The bill was not too bad, don’t you think?
I earlier said that I thought this restaurant is gunning at Alvin Garden. This is because they mentioned Alvin Garden a number of times in comparison to what they do. This just stuck out because it was strange they mention their competitor by name.
While the lunch special is a good deal, I really was more interested in their specialty handwritten on the wall.
Raymond told me that the above is their most popular dishes and that people tells him that it is very good.
I want to try most of them … and am hoping if anyone of you would like to join Suanne and I to make up a table? If you do, please send us an email (firstname.lastname@example.org). I am thinking of doing it this Friday … September 17th at 6PM. Any takers?
Raymond said that if I like the white chili, then I should try their #1 on the board, the smoked bamboo. I was telling him that … nah, bamboo is quite common but he said that bamboo yes but smoked bamboo no. He imports the smoked bamboo from China too. Now I gotta try what this is.
He also said that his own smoked bacon is also very popular. He makes it from scratch himself. Now I gotta also try what this is.
The “Mao Ze Dong Dong Pork” … the stir fried chicken gizzard with white chili … I think there are quite a number of dishes to be discovered here.
Can someone also help us by translating the 11 dishes above? If we get enough people, we’ll probably order the whole board.
Update: Here is the translation with the help from Winnie:
Top Selling Dishes of The Week:
- Chinese Bacon with Bamboo Shoots
- Stir Fried Chicken Gizzard with White Chili
- House special Hunan Spicy Hotpot
- Beef Tenderloin with Chinese Mushroom on Sizzling Iron Plate
- Spicy Pork Stomach with Veggie in Hot Pot
- Boiled Chicken in Special Spicy Sauce (aka Mouth-Watering Chicken)
- Stir Fried Minced Pork with Sour Beans
- Pork Ribs in Sugar and Vinegar Sauce
- Stir Fried Pork Kidney

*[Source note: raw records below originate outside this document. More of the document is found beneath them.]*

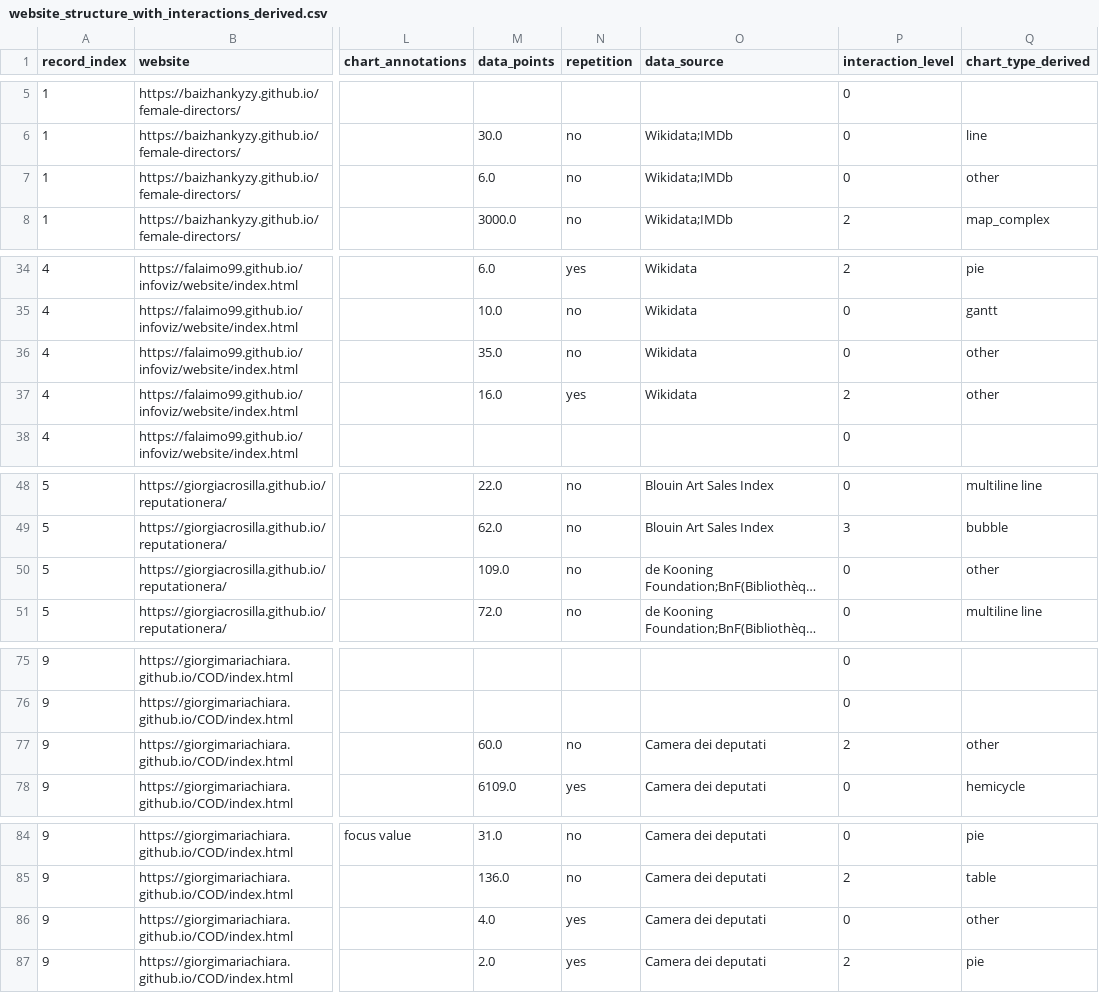
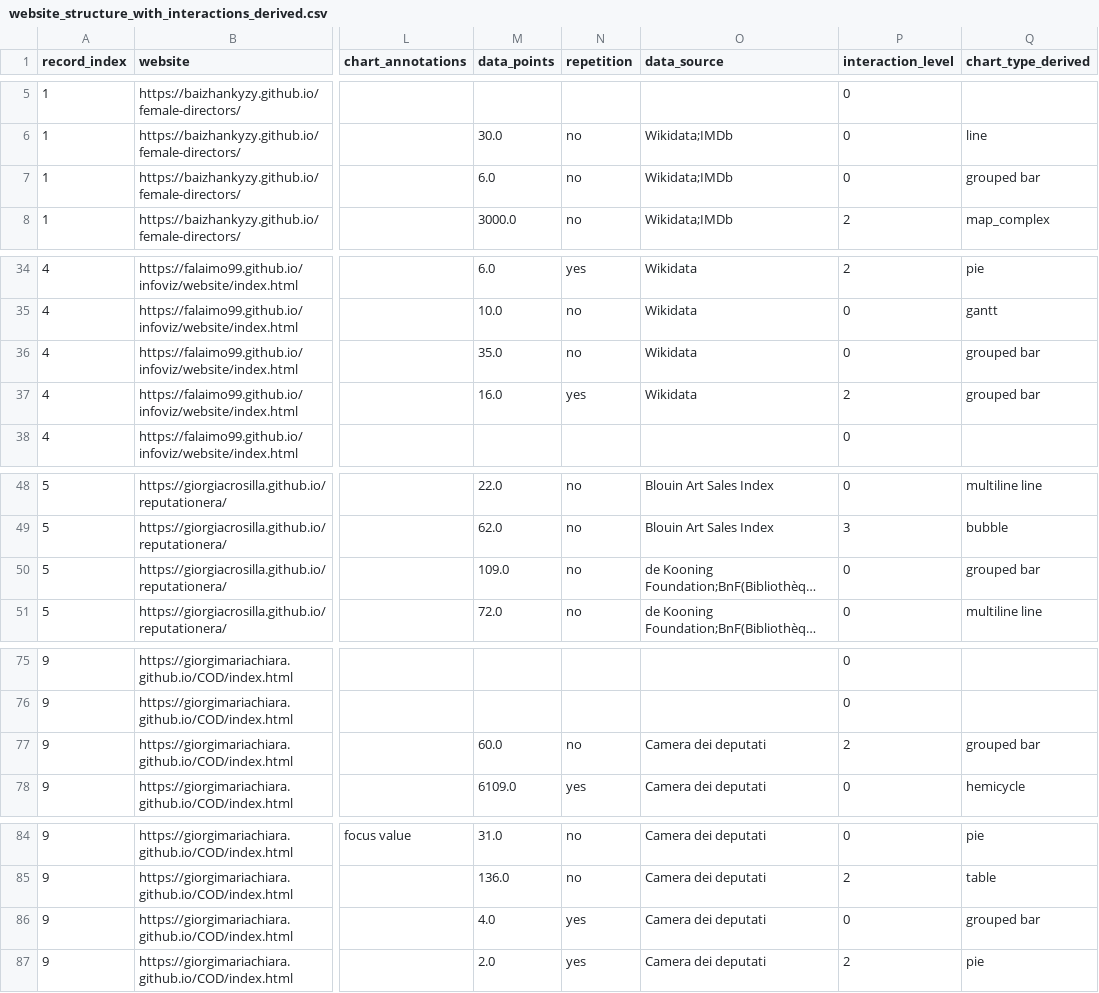
Before and after one commit to mondoboia/creator-complexity-lab, a CSV file: website_structure_with_interactions_derived.csv, drawn as a sheet; only a part is shown, gaps mark what is left out; long unchanged cells end in …; the diff covers the shown part only; the diff names each change by its address in the sheet, - before the commit and + after, or states it on an @@ line.

```diff
--- a/website_structure_with_interactions_derived.csv
+++ b/website_structure_with_interactions_derived.csv
-Q7 (chart_type_derived): other
+Q7 (chart_type_derived): grouped bar
-Q36:Q37 (chart_type_derived): other
+Q36:Q37 (chart_type_derived): grouped bar
-Q50 (chart_type_derived): other
+Q50 (chart_type_derived): grouped bar
-Q77 (chart_type_derived): other
+Q77 (chart_type_derived): grouped bar
-Q86 (chart_type_derived): other
+Q86 (chart_type_derived): grouped bar
```
Also changed, not shown: 17 edited cells elsewhere in this file, chart_complexity_no_datasource_boost.csv, processed_dataset.csv, 7 other files.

- Braised Pork in Special Sauce (aka Chairman Mao’s Red-Braised Pork)
- Deep Fried Prawns with Onions and Garlic
Come on … anyone wants to join us in this aventure?
September 17th, Friday at 6PM?